I can't be the only one tired with the current German pre-occupation with rock-hard suspension, unfathomable control systems and poor-quality materials. What we need is a real alternative, something of a Johnny-come-lately to the car industry, to remind the sausage-sampling thigh-slappers that what their executive customers really want is reliable, usable, comfortable and entertaining transport to soothe their furrowed brows after a hard day in the boardroom. Toyota, the world's most successful car manufacturer, has been listening. They've been busily punting Lexus, their luxury offshoot, through something of a renaissance of late, with a new visual identity and a raft of new models scheduled to glide gently onto the market over the next few years. The first of which, the new GS, arrives in the UK this month (April) in two guises - 3.0-litre GS300 and 4.3-litre V8 GS430. We've tried them both
Let me save you the suspense. The new VW Golf GTI is a cracking drive. The previous Mk IV GTI had obviously attended a few too many lessons at the Elvis Presley school of growing old disgracefully. But, for 2005, Volkswagen sent their Seventies icon off to the gym. The result, is a powerful, practical, understated but classless reincarnation of the original GTI concept, brought bang up to date with the prerequisite number of pneumatic bosoms and electronic gadgety-pokery
Remember the Datsun Z sports cars? No, thought not. The Datsun name is largely synonymous with small, rusty hatchbacks with almost mythical reliability. That's a shame, because the 1969 Datsun 240Z is widely credited with bringing the affordable sports coupe to the mainstream. While Nissan, custodians of the Datsun brand, tried their best to keep the Z concept alive with a succession of powerful but largely obese Z cars right up until the mid nineties, it's fair to say their eye hasn't really been on the ball. Until now, that is, and the Nissan 350Z

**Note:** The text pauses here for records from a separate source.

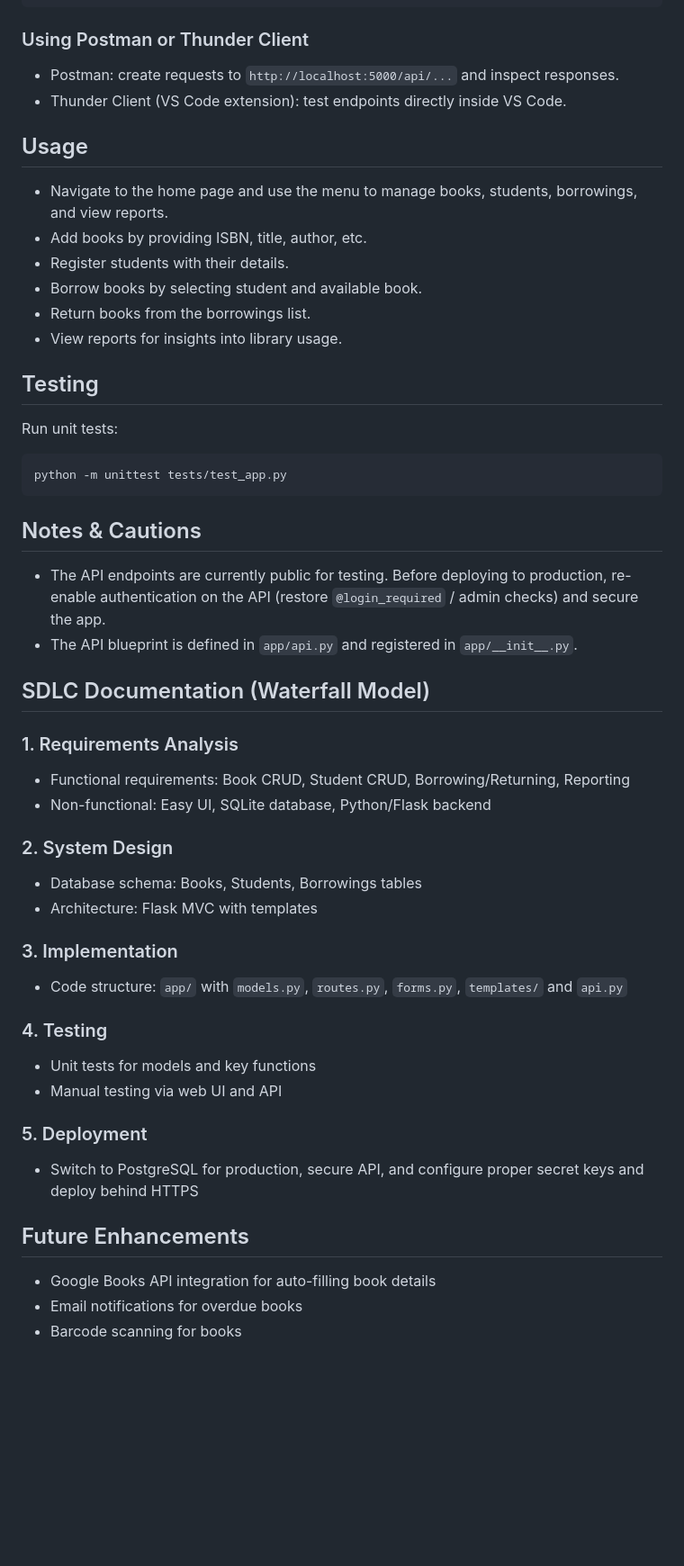
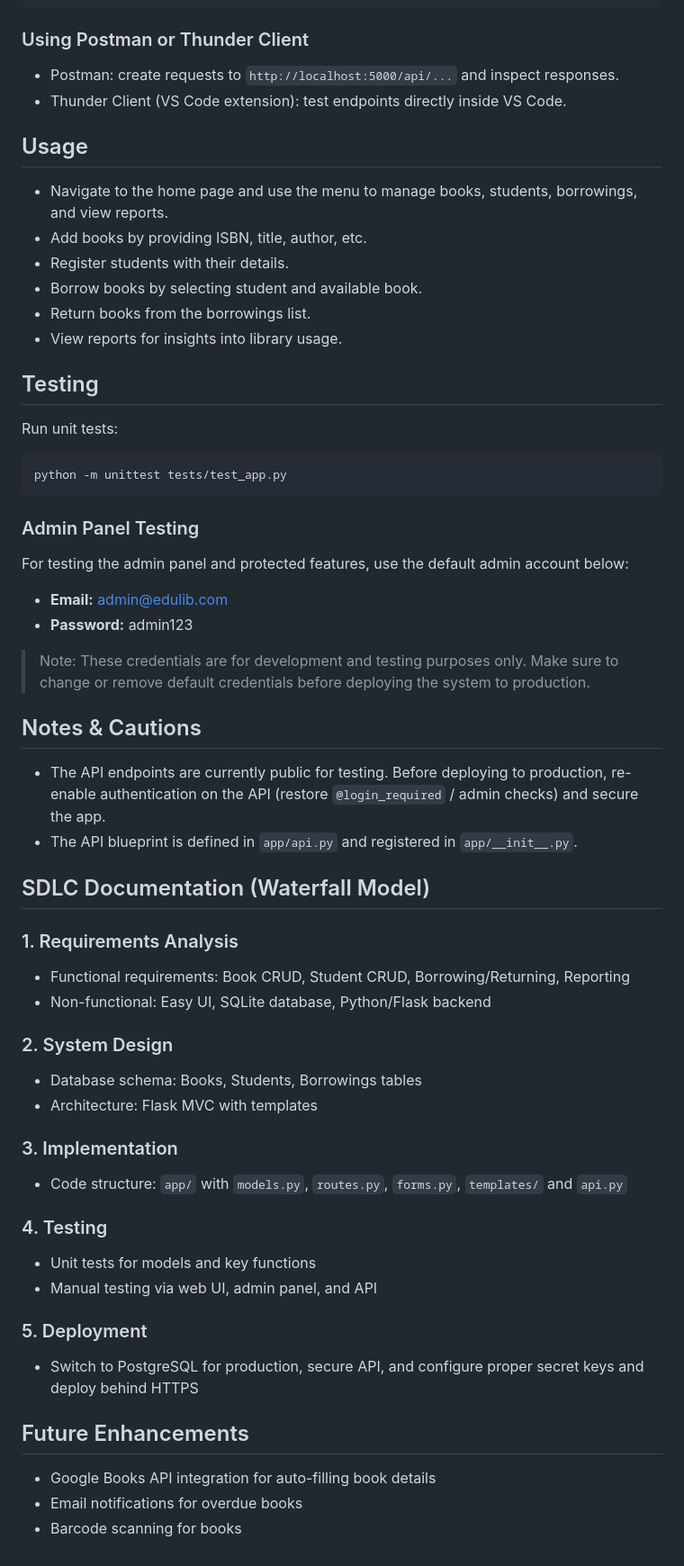
Before and after one commit to Sleepless23/EduLibs-Library-Management-System, a Markdown page: README.md, the part around one of its changes. Shown at 90% size. Drawn GitHub-style; blank space fills up the shorter version.

Commit message:
Revise README with admin panel testing and usage updates
Updated README to include admin panel testing details and enhanced usage instructions.

````diff
--- a/README.md
+++ b/README.md
@@ -99,51 +109,67 @@ Invoke-RestMethod -Uri "http://localhost:5000/api/books" -Method POST -Body $bod
 
 ### Using Postman or Thunder Client
 
-- Postman: create requests to `http://localhost:5000/api/...` and inspect responses.
-- Thunder Client (VS Code extension): test endpoints directly inside VS Code.
+* Postman: create requests to `http://localhost:5000/api/...` and inspect responses.
+* Thunder Client (VS Code extension): test endpoints directly inside VS Code.
 
 ## Usage
 
-- Navigate to the home page and use the menu to manage books, students, borrowings, and view reports.
-- Add books by providing ISBN, title, author, etc.
-- Register students with their details.
-- Borrow books by selecting student and available book.
-- Return books from the borrowings list.
-- View reports for insights into library usage.
+* Navigate to the home page and use the menu to manage books, students, borrowings, and view reports.
+* Add books by providing ISBN, title, author, etc.
+* Register students with their details.
+* Borrow books by selecting student and available book.
+* Return books from the borrowings list.
+* View reports for insights into library usage.
 
 ## Testing
 
 Run unit tests:
+
 ```bash
 python -m unittest tests/test_app.py
 ```
 
+### Admin Panel Testing
+
+For testing the admin panel and protected features, use the default admin account below:
+
+* **Email:** [admin@edulib.com](mailto:admin@edulib.com)
+* **Password:** admin123
+
+> Note: These credentials are for development and testing purposes only. Make sure to change or remove default credentials before deploying the system to production.
+
 ## Notes & Cautions
 
-- The API endpoints are currently public for testing. Before deploying to production, re-enable authentication on the API (restore `@login_required` / admin checks) and secure the app.
-- The API blueprint is defined in `app/api.py` and registered in `app/__init__.py`.
+* The API endpoints are currently public for testing. Before deploying to production, re-enable authentication on the API (restore `@login_required` / admin checks) and secure the app.
+* The API blueprint is defined in `app/api.py` and registered in `app/__init__.py`.
 
 ## SDLC Documentation (Waterfall Model)
 
 ### 1. Requirements Analysis
-- Functional requirements: Book CRUD, Student CRUD, Borrowing/Returning, Reporting
-- Non-functional: Easy UI, SQLite database, Python/Flask backend
+
+* Functional requirements: Book CRUD, Student CRUD, Borrowing/Returning, Reporting
+* Non-functional: Easy UI, SQLite database, Python/Flask backend
 
 ### 2. System Design
-- Database schema: Books, Students, Borrowings tables
-- Architecture: Flask MVC with templates
+
+* Database schema: Books, Students, Borrowings tables
+* Architecture: Flask MVC with templates
 
 ### 3. Implementation
-- Code structure: `app/` with `models.py`, `routes.py`, `forms.py`, `templates/` and `api.py`
+
+* Code structure: `app/` with `models.py`, `routes.py`, `forms.py`, `templates/` and `api.py`
 
 ### 4. Testing
-- Unit tests for models and key functions
-- Manual testing via web UI and API
+
+* Unit tests for models and key functions
+* Manual testing via web UI, admin panel, and API
 
 ### 5. Deployment
-- Switch to PostgreSQL for production, secure API, and configure proper secret keys and deploy behind HTTPS
+
+* Switch to PostgreSQL for production, secure API, and configure proper secret keys and deploy behind HTTPS
 
 ## Future Enhancements
-- Google Books API integration for auto-filling book details
-- Email notifications for overdue books
-- Barcode scanning for books
+
+* Google Books API integration for auto-filling book details
+* Email notifications for overdue books
+* Barcode scanning for books
````
Also changed, not shown: other parts of README.md (+41 -31 lines).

Felix Wankel didn't even have a driving licence, let alone an engineering degree. Despite lacking what might be judged pre-requisites for inventing new forms of automotive propulsion, Felix developed an engine that wasn't compromised by the reciprocating mass of pistons, crankshafts or valves

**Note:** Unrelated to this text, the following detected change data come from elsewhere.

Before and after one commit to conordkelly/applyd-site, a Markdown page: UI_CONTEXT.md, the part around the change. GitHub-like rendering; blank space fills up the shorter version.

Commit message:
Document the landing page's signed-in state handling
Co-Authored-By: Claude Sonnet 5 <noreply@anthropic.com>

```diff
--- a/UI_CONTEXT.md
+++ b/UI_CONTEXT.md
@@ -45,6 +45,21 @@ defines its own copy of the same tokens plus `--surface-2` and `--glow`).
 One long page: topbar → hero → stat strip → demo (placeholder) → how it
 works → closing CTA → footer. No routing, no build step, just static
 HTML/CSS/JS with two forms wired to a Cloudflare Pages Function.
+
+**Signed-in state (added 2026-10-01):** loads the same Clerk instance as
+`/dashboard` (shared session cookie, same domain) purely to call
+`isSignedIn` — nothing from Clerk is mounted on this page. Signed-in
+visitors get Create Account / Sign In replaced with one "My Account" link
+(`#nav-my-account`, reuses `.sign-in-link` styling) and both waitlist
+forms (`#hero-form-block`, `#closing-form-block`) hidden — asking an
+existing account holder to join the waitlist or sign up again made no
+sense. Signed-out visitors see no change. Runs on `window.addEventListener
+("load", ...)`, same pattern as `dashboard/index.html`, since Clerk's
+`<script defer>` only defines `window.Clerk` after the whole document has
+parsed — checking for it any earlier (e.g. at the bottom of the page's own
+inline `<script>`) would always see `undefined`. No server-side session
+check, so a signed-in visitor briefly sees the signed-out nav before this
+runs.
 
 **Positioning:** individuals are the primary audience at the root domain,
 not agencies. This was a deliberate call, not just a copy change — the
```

If the Ramblers Association gets their way, 4x4s will soon be banned from the tiny network of off-road routes that cross the great British countryside. Despite having access to less than 5% of our ancient byways, driving an off-roader across the very terrain it was designed for could soon be illegal. If Ken Livingstone and his governmental chums get their way, 4x4s will soon be banned from our towns and cities, too. Amidst all this hatred, it takes a brave manufacturer to launch a new car that can't be driven on- or off-road